But I’ve noticed over the years, having been to something like 30 HEMA events, and maybe 15 or 20 test-cutting parties and the like, that the cheaper replicas often fail even the easiest kind of tests. Like test cutting plastic water bottles, pool noodles, cheap straw mats and so on. Even just waving them around.

I’ve seen blades break, bend, turn at the edge, chip.. I’ve seen tangs and hilts break multiple times. I have seen injuries result!

One factor which took me a while to realize, is once you start getting into carbon steel swords (and please, don’t get a stainless steel sword, SS is far too brittle for a long blade and the risk of a blade snapping goes way up) there is a certain level of maintenance. If you live east of the Rockies in the US, humidity is going to be an issue. For me, counting both large knives and swords, replicas and antiques, I think about half a dozen is as much as i can handle. That includes both sharps and fencing swords.

As I start to surpass that number, I find I’m starting to end up with blades that are getting rusty and that is another major problem you don’t want to have as it can weaken blades and make them more susceptible to breaking.
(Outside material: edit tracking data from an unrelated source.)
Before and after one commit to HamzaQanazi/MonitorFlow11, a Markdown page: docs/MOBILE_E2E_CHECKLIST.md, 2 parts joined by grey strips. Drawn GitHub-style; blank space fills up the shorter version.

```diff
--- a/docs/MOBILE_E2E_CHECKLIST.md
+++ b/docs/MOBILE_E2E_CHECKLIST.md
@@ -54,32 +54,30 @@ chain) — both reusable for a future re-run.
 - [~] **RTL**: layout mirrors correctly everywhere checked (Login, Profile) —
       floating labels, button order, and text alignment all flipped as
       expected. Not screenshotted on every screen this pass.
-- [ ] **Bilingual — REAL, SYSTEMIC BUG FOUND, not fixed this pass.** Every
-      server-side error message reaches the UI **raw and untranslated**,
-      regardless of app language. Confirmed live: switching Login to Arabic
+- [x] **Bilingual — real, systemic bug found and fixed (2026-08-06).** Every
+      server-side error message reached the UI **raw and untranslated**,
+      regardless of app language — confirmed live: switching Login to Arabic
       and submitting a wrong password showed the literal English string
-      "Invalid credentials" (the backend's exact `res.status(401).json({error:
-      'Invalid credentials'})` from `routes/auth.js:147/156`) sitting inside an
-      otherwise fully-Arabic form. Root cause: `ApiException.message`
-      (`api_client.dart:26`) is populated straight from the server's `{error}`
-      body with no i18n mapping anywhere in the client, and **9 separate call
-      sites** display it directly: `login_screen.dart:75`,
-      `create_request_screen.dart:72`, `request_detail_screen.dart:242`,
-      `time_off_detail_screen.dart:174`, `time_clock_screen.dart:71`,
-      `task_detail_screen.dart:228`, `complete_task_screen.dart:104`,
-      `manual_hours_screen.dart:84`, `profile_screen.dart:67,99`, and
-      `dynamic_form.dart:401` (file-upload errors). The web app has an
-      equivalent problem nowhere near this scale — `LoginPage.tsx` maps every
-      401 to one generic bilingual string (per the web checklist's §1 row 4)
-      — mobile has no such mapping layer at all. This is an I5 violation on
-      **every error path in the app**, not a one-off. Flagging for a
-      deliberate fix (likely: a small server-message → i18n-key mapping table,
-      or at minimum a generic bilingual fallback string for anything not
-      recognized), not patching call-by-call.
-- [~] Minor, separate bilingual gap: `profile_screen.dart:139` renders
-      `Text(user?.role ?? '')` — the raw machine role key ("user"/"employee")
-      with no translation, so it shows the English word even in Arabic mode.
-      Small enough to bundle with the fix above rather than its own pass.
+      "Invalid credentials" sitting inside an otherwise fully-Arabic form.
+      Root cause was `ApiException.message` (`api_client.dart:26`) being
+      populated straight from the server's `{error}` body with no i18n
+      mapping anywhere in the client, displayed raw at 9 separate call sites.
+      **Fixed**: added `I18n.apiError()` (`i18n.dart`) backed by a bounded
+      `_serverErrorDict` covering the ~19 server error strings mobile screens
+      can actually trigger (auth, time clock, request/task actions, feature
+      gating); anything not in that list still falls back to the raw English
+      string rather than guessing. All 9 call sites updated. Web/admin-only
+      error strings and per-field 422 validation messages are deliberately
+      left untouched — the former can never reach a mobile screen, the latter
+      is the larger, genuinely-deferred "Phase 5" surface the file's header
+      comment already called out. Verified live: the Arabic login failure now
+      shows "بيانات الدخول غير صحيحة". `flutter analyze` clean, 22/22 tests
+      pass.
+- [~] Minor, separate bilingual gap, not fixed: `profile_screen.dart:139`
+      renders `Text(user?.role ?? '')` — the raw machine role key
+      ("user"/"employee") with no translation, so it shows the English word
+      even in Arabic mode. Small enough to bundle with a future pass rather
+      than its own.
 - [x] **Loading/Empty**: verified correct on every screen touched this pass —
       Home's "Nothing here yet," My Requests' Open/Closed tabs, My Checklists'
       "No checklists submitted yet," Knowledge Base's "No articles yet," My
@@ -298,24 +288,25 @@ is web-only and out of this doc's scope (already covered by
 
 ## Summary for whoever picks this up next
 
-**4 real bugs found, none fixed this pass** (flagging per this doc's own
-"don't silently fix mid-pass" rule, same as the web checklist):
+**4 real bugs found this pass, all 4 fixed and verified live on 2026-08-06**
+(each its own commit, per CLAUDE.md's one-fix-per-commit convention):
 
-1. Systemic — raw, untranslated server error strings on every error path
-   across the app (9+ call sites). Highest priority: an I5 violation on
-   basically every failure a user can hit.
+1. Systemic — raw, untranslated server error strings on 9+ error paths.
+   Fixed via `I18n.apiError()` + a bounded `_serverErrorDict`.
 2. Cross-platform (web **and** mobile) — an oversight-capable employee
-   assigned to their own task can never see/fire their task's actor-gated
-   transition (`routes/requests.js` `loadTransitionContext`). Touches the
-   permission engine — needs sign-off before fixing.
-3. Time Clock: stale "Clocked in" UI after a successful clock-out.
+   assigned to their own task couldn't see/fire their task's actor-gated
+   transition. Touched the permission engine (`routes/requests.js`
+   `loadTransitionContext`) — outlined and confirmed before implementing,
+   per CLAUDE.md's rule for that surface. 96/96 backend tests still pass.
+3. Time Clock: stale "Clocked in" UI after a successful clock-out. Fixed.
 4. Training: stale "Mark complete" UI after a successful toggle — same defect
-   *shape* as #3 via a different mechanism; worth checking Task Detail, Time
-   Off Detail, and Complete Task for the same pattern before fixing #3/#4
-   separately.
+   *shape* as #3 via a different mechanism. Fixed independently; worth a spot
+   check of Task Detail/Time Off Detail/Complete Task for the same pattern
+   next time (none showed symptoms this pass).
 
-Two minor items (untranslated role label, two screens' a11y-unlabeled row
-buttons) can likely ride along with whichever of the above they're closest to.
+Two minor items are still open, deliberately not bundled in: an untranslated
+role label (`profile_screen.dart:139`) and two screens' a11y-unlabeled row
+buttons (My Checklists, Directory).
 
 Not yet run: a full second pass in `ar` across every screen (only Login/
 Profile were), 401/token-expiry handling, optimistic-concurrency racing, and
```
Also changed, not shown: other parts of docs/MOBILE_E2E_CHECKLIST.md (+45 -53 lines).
From my various fencing / HEMA / sparring swords, I can say that your point about the quillions is another important one. If there was any chance you were planning to use your sword for sparring or (God forbid) in any kind of real life situation, and if it’s anything like a longsword, a late medieval arming sword, or anything in the sidesword / rapier family, you are going to rely HEAVILY on the quillions to save your fingers.

Now this might be a bit different if you are using an earlier type of sword where the default scenario is to rely heavily on the shield to protect your hand. But I can tell you for sure, all of my training weapons including relatively small knife-sized ones (like my Bauernwehr) have taken a huge amount of abuse on the quillions, which are HEAVILY bent, scored, dented, scratched etc. (i’ll post a pic on the Discord if I get around to it). All that damage would have been to my hand if the quillions had failed.

Finally, the quality of mid-range swords has also gone up quite a bit. Albion or some of the very high end replica makers in Europe are getting into the thousands of dollars now. But there are also many European and some American makers with a good reputation for quality who are making swords in the 400-600 range which have been tested by a lot of people and have well established reputations among HEMA folks and others who are very well informed.

So given that I don’t want 10-15 swords laying around, and the quality of a $500 sword that is made by somebody who really did their research, loved these kind of weapons and has a verified reputation for good quality and reliable workmanship, as opposed to a company (Hanwei, DEEPKA, CAS-IBERIA, Windlass) that is churning out large numbers of more or less identical swords for $100 or $200… but with who knows what going on under the surface…

I’d rather stick with the mid range, from an outfit I trust like Regenyei, Ensifer, Krieger, Chlebowski, Darkwood, Kvetun etc. where i might not be able to impulse buy a sword these days, it’s worth it to me to save a little longer and get something I can feel more confident about and that (in terms of a training weapon) I can be sure will last longer.

A lot of the Windlass, Hanwei, Cold Steel etc. swords I or guys in my club bought over the years promptly broke or failed in some other way (edge turned etc.) as soon as we started testing them. A couple did hold up I’ll admit but had other problems (the Windlass 15th Century longsword cut pretty well and never broke, but it was too ‘floppy’ to remain in a strait line if you held it out, it would always ‘droop’). Whereas by contrast, my Albion and Regenyei, Ensifer etc. seemed to hold up really well. I have some that have gone through multiple tournaments or tons of abuse test-cutting for example.

So while I wouldn’t rule out a cheapy one, and there are some that at least seem like a good basis for something you could customize (like that Windlass qama) I’d really do your research and not just go by one or two reviews. People pay reviewers. For me I’d rather get something I’m confident I can rely on.